Among the lines below, which ones contain the word "norm"? Copy every such line.

--- --- ---

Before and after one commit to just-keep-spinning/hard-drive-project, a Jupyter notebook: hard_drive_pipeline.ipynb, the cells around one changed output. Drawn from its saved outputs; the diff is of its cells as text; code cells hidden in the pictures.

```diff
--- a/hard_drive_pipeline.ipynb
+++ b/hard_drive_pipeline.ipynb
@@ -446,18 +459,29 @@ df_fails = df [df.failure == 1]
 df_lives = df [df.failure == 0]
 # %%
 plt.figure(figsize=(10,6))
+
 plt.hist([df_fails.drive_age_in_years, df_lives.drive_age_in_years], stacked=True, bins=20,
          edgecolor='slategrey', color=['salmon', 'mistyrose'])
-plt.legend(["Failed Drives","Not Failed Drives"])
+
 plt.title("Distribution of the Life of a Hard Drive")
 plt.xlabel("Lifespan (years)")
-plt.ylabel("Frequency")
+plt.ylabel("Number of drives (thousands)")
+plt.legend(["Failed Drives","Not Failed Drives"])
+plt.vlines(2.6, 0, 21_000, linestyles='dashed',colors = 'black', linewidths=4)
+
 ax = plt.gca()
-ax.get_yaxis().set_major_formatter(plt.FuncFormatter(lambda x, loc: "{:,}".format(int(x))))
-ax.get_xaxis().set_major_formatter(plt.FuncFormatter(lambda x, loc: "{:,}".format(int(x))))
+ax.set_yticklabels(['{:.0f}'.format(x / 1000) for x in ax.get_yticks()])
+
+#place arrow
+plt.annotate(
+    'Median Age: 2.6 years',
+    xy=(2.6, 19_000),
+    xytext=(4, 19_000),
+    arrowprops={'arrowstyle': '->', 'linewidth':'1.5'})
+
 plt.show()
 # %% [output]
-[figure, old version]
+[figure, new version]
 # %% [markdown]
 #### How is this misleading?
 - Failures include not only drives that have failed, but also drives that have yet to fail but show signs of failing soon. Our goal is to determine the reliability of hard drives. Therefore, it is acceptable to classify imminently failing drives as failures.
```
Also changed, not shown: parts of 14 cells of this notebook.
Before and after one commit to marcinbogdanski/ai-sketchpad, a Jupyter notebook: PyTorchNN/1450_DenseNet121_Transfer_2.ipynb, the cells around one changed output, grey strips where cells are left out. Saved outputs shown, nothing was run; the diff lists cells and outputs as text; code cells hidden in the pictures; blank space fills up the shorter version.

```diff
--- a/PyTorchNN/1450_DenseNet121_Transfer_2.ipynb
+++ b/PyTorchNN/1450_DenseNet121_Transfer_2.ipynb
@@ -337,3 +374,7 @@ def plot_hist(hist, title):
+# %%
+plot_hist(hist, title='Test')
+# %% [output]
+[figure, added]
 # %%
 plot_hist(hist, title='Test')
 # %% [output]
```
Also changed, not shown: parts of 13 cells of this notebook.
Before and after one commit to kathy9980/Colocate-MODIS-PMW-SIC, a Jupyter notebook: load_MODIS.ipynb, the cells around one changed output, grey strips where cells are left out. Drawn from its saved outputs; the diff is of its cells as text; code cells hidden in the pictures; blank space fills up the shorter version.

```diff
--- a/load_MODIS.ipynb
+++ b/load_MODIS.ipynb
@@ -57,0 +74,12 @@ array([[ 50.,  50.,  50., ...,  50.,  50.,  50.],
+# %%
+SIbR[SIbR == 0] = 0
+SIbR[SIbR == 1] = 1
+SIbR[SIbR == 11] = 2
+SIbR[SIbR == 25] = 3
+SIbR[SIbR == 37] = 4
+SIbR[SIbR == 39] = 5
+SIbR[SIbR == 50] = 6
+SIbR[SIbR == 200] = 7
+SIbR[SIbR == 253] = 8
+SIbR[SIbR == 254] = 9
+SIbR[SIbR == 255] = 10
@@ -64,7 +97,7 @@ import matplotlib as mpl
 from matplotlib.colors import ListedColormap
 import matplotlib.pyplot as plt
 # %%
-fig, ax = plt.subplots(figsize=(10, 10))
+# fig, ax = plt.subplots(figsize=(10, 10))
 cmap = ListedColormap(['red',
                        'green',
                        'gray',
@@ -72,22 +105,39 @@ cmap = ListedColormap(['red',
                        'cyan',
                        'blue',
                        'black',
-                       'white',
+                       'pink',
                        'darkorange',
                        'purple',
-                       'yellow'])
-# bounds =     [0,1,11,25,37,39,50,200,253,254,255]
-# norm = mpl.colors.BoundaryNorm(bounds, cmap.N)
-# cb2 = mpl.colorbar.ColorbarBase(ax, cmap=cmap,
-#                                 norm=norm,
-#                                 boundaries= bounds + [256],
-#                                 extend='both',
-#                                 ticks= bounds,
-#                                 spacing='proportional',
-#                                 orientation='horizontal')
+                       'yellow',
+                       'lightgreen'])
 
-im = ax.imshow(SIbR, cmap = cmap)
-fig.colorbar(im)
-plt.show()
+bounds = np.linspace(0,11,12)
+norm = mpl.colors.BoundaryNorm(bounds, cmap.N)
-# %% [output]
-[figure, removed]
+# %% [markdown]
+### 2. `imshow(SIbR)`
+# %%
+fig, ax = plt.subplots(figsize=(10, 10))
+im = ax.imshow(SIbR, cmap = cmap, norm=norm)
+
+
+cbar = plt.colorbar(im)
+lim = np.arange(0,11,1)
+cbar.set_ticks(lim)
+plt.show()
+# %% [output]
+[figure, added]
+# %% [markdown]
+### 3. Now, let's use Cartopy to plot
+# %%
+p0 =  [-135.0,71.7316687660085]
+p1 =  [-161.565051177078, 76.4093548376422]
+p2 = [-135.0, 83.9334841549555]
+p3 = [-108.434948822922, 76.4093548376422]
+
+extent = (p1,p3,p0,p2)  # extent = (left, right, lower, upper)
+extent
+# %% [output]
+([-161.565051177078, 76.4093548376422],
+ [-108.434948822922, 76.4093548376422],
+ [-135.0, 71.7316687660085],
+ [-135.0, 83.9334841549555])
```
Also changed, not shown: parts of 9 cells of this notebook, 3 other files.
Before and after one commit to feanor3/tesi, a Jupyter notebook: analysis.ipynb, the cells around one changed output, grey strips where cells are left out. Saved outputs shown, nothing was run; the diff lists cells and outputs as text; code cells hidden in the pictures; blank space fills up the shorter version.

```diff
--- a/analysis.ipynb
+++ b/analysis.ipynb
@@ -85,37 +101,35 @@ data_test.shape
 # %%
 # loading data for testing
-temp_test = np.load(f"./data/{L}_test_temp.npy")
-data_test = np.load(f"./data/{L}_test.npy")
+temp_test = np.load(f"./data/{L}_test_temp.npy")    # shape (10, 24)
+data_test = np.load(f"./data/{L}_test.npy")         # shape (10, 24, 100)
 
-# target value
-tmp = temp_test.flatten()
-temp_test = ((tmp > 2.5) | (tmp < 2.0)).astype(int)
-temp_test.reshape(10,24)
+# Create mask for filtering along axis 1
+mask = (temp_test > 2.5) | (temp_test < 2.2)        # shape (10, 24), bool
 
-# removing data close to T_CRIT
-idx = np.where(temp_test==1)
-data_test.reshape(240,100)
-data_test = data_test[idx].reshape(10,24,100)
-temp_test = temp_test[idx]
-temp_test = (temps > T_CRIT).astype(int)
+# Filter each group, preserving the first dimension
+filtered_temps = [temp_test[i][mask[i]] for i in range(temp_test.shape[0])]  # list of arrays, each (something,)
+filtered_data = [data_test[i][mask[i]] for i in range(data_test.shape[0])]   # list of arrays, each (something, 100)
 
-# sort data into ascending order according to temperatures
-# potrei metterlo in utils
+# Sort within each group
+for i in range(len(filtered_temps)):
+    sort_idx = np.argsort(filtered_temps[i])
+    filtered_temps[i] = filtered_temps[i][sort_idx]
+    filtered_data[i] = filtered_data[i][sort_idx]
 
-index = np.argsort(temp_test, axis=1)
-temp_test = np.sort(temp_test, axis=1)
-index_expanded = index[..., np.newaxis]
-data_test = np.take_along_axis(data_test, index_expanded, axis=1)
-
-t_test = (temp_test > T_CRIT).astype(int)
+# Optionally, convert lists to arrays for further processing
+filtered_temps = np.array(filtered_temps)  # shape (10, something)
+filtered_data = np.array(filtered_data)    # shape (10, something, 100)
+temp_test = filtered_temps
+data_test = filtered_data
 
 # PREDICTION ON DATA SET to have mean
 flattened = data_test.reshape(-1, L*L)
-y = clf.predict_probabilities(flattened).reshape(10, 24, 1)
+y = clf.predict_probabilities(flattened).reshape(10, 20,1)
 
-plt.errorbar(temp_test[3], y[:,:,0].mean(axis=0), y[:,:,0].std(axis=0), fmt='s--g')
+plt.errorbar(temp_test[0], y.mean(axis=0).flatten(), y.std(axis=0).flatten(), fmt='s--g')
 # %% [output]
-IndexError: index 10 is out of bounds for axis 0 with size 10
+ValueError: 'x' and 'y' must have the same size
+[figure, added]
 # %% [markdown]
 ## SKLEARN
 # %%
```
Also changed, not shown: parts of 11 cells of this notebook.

--- --- ---

_Exercise output:_
-# norm = mpl.colors.BoundaryNorm(bounds, cmap.N)
-#                                 norm=norm,
+norm = mpl.colors.BoundaryNorm(bounds, cmap.N)
+im = ax.imshow(SIbR, cmap = cmap, norm=norm)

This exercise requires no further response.